• _What you need to do_: Which lines in the listing below contain "View"? Copy each of them.

= Beginning of Section =

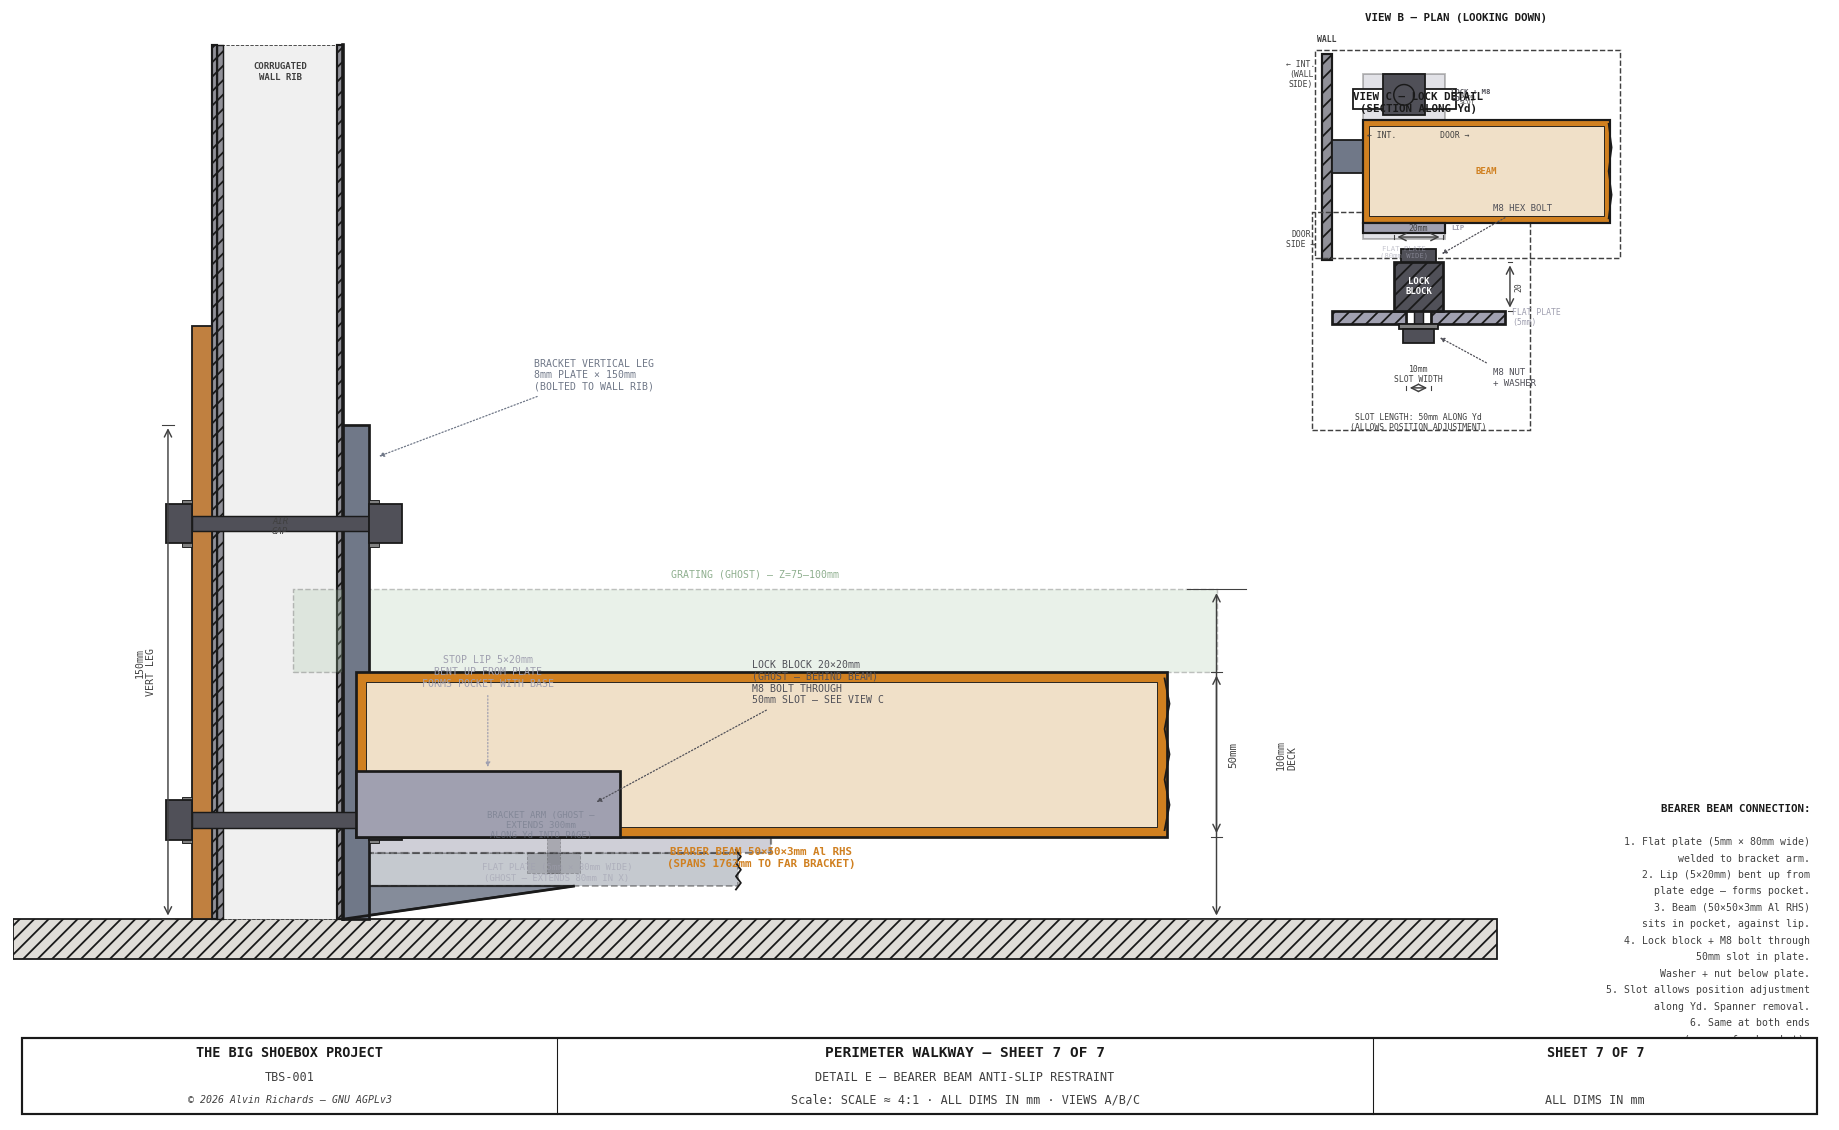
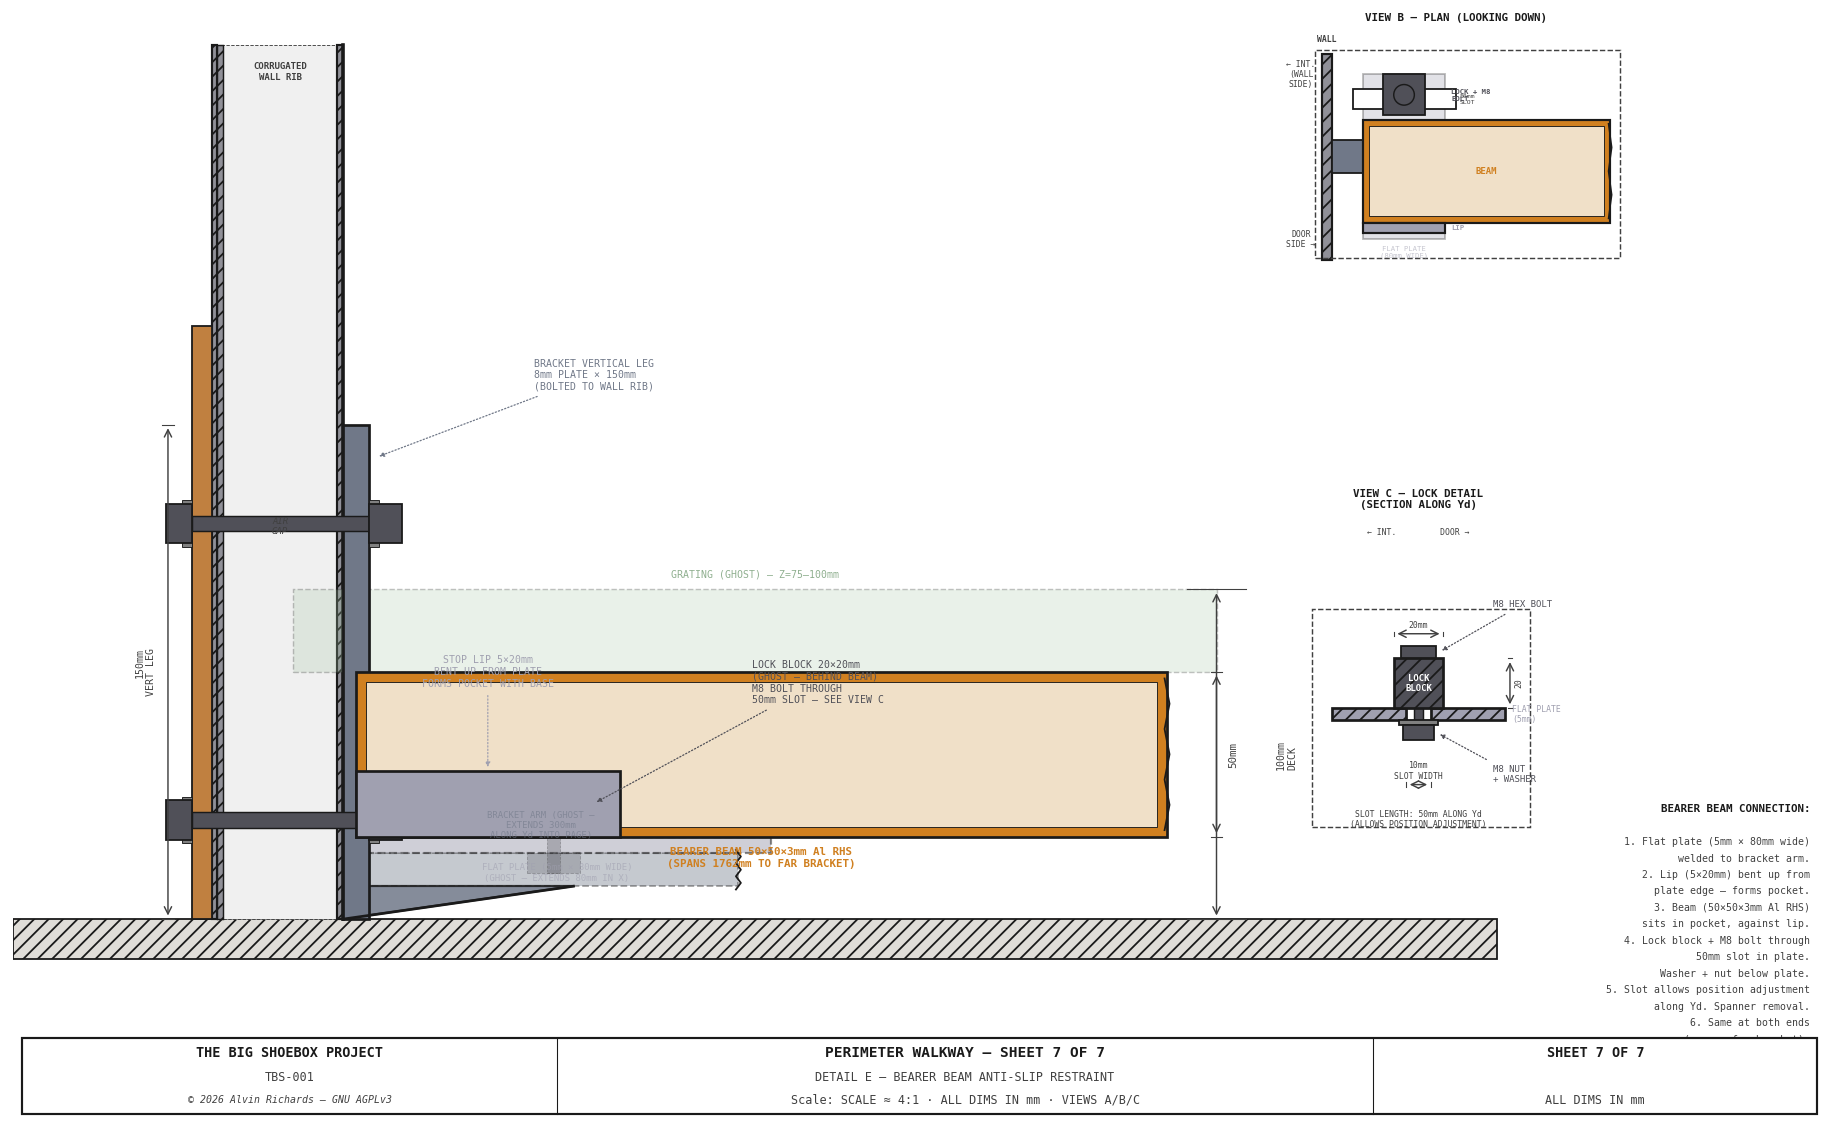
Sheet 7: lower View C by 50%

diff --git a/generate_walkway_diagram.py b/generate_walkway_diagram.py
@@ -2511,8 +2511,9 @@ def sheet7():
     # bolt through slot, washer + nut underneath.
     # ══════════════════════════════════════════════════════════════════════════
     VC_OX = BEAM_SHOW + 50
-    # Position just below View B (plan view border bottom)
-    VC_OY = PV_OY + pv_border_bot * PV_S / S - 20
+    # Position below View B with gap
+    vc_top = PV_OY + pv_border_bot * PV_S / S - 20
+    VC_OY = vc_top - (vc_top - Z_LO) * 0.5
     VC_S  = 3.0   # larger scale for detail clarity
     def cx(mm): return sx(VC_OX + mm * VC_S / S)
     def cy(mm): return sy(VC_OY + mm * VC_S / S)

= End of Section =

• _Written solution_:
Sheet 7: lower View C by 50%
-    # Position just below View B (plan view border bottom)
+    # Position below View B with gap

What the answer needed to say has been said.